30 - Deco5 - THE FABULOUS 6Ts - 8.30pm, FREE entry 01227 770079

7 - Coach & Horses - LAS BRAGAS - 9pm, FREE entry, 01227 264732

30 - The Neptune - SAMANDI 9pm, FREE entry 01227 272262

10 - Deco5 - BLUE ARCADIANS 8.30pm, FREE entry 01227 770079

23 - The Neptune - LIVE MUSIC 9pm, FREE entry 01227 272262

30 - The East Kent - THE COLD SHOTS – 9pm – FREE entry, 01227 272018

23 - The East Kent - G&T EXPERIMENT – 9pm – FREE entry, 01227 272018

30 - Horsebridge - COMEDY - Top stand-up acts - 8-10pm, £7 (£5 conc), 01227 281174

23 - Horsebridge - BILLY CHILDISH - 8-10pm, £10 (£8 conc), 01227 281174

31 - The Neptune - LIVE MUSIC 9pm, FREE entry 01227 272262

23 - Deco5 - DAYLIGHT SAVINGS - 8.30pm, FREE entry 01227 770079

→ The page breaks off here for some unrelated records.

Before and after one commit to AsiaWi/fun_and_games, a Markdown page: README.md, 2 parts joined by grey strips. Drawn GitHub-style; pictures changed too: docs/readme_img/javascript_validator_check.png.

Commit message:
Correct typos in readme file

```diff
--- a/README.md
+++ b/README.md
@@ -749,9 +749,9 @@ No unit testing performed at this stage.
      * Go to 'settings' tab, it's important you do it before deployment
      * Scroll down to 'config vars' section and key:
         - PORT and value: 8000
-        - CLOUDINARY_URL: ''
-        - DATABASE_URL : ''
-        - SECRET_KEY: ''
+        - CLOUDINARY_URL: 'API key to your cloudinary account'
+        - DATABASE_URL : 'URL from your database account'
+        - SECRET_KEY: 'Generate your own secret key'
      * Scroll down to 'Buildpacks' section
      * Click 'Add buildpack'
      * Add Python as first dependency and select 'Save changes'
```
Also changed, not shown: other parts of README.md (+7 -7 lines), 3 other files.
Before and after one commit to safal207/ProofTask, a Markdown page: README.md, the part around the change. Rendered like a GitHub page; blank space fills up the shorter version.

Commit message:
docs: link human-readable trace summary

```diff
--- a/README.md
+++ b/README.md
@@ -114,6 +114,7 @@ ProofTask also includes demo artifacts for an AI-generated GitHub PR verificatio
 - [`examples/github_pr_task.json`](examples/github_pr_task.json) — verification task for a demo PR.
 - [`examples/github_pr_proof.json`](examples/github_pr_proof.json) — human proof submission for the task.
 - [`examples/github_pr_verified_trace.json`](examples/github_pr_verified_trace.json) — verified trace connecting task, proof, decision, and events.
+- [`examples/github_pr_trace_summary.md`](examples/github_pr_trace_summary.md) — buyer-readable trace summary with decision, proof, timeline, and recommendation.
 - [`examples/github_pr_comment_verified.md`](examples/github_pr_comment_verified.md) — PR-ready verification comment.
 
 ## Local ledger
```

31 - The East Kent - THE HOOCHIES – 9pm – FREE entry, 01227 272018

24 - The Neptune - STEVE BOLTON - 9pm, FREE entry 01227 272262

31 - The Two Brewers - MATT BROOKS Halloween Party - 9pm, FREE entry 01227 272150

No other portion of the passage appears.